Remember, this is the person who supported -- nay, advanced, a fourth vote on the monorail -- only to snatch away that support, working behind the scenes to ensure the ballot would fail. This makes it clear that Nickels is not interested in transportation solutions except for his pet projects like the cost-overrun Sound Transit and his cost-estimated inflated tunnel of love.
I am saddened by the mayor's arbitrary approach to transportation. His ideas skip across the bounds of financial reality like a flat stone across water.. Though the tunnel option is less than 10 percent designed and cost estimates are deliberately deflated, Nickels says the money will be found. This, when everyone else looking into the matter cannot see the dollars anywhere.
Then, when friction develops over his pet project, he quickly throws an even less-thought-out "hybrid" plan. Where his tunnel at least had the benefit of more than a year's worth of review, the mayor's "hybrid" plan had less than a month. And now, petulantly, Nickels chides the governor that Seattleites voices will not be heard and their expectations of government stymied, their choices not respected.
This is not about choice for the future of our city. It isn't about politics in Olympia. It's all about the inflated ego of the mayor. He will move forward with his newly thought-out plans to put the question on the ballot. He could have done this months ago. We could have saved millions of dollars voting on the viaduct issue along with the upcoming Seattle School District issues.
But, no. Mayor Nickels has already decided the future of our city. He will neither follow the will of the people of Seattle, nor the dictates of Olympia.
— Peter Stekel, Seattle
Once all the political posturing, bickering, back-biting and buck-passing is finally finished, it now appears that Seattle is still going to have a viaduct in one form or another. Given all the current cost-guesstimates, it also seems the smart money says "let's fix the one we already have, and get on to other more pressing matters" like maybe fixing potholes and synchronizing some traffic signals.
For those folks who say the present Alaskan Way Viaduct is too ugly, visually intrusive or a blight on the civic landscape, I offer the following rebuttal. Seattle already has a number of more recent structures that by comparison, not to mention much public opinion, make the beloved viaduct seem like the epitome of function, design and practicality.
Let's start with Experience Music Project, move on to a couple of new sports stadiums, followed by the downtown library. And the looks and scale of a number of newer downtown high rises and condos aren't exactly what might be called soul-stirring. At the risk of offending our more intellectually-aware citizenry, I'll refrain from delving into the subject of "public art." That, at least, gives many of us among the great unwashed a good belly laugh now and then.
So folks, try and learn to love your viaduct -- it'll probably be with us for another 50 years or so.
— Lee Fowble, Edmonds

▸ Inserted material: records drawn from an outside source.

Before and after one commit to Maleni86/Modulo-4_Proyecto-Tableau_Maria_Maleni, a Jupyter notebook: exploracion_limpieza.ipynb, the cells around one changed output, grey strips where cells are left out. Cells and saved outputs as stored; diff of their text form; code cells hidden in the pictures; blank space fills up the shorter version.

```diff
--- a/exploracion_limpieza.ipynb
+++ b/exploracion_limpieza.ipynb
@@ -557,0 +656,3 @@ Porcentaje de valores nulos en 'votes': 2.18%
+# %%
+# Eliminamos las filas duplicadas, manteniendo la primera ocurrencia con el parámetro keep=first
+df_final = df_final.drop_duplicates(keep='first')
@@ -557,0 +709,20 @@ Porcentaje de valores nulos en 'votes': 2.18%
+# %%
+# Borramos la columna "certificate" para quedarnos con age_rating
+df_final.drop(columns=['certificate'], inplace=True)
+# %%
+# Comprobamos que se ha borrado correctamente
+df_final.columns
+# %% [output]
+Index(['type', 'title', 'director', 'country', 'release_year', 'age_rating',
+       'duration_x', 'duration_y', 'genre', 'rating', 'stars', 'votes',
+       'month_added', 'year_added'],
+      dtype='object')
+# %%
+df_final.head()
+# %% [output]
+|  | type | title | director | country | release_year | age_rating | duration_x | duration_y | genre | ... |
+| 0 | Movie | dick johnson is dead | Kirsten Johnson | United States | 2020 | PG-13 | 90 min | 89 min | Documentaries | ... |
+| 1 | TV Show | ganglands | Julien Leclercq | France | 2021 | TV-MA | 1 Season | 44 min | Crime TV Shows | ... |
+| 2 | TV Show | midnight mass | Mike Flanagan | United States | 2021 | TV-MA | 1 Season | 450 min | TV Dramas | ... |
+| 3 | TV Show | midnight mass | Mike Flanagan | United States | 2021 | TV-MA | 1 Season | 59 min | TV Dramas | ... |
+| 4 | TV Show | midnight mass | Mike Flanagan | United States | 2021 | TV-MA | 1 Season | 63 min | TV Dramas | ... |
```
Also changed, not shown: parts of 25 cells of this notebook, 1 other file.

It seems to me that opposing the will of the people exists in D.C. Washington and Seattle Washington. Mayor Greg Nickels needs to get real. His political will killed the monorail, and now who will be killed when the Alaskan Way Viaduct collapses while he is playing in his tunnel bubble?
Time to wake up, mayor. You've met your match. And she's tougher than you.
— Kenny Hamm
I agree with Mayor Greg Nickels. The Alaskan Way Viaduct greatly harms the appeal of the Seattle waterfront with all the traffic noise, etc.
Why not take down the viaduct and put in a surface street with walls? This could be an above ground tunnel with open/park space (like Freeway Park) or parking on top. This type of above-ground tunnel would not be as high as the current viaduct, and with concrete walls like we see on many urban freeways in Washington, vehicle noise would be less.
Putting in another viaduct would be a huge mistake to the future of our beautiful waterfront. We need a better option.
— Debby Howe, Shoreline
Seattle almost made a colossal mistake by initially opting for monorail instead of light rail. I fear the city is on the verge of making a similar colossal mistake with a likely vote to rebuild the Alaska Way Viaduct instead of opting for a tunnel or surface roadway solution.
Voters of Seattle could take a lesson from San Francisco. From 1959 until 1989, the Embarcadero Freeway was a mile-long, double-decked structure stretching from Broadway in North Beach to the Bay Bridge. It walled off the city from its waterfront in a cloak of concrete; its underside and neighboring dilapidated piers served primarily as parking lots for commuters. The area was deserted at night.
When the structure was irreparably damaged in the Loma Prieta earthquake of 1989, short sighted business interests in Chinatown and North Beach wanted the freeway rebuilt as it was and as fast as possible. Wiser heads prevailed.
Today the Embarcadero is a two and a half mile long vehicular promenade connecting Fisherman's wharf on the north to China Basin on the south. It is lined with Canary Island palms and a new two-track light-rail line. Piers have been rehabbed as waterfront offices or removed. New vistas abound. For decades the landmark Ferry Building was just a transit point for commuters from Marin County and the East Bay.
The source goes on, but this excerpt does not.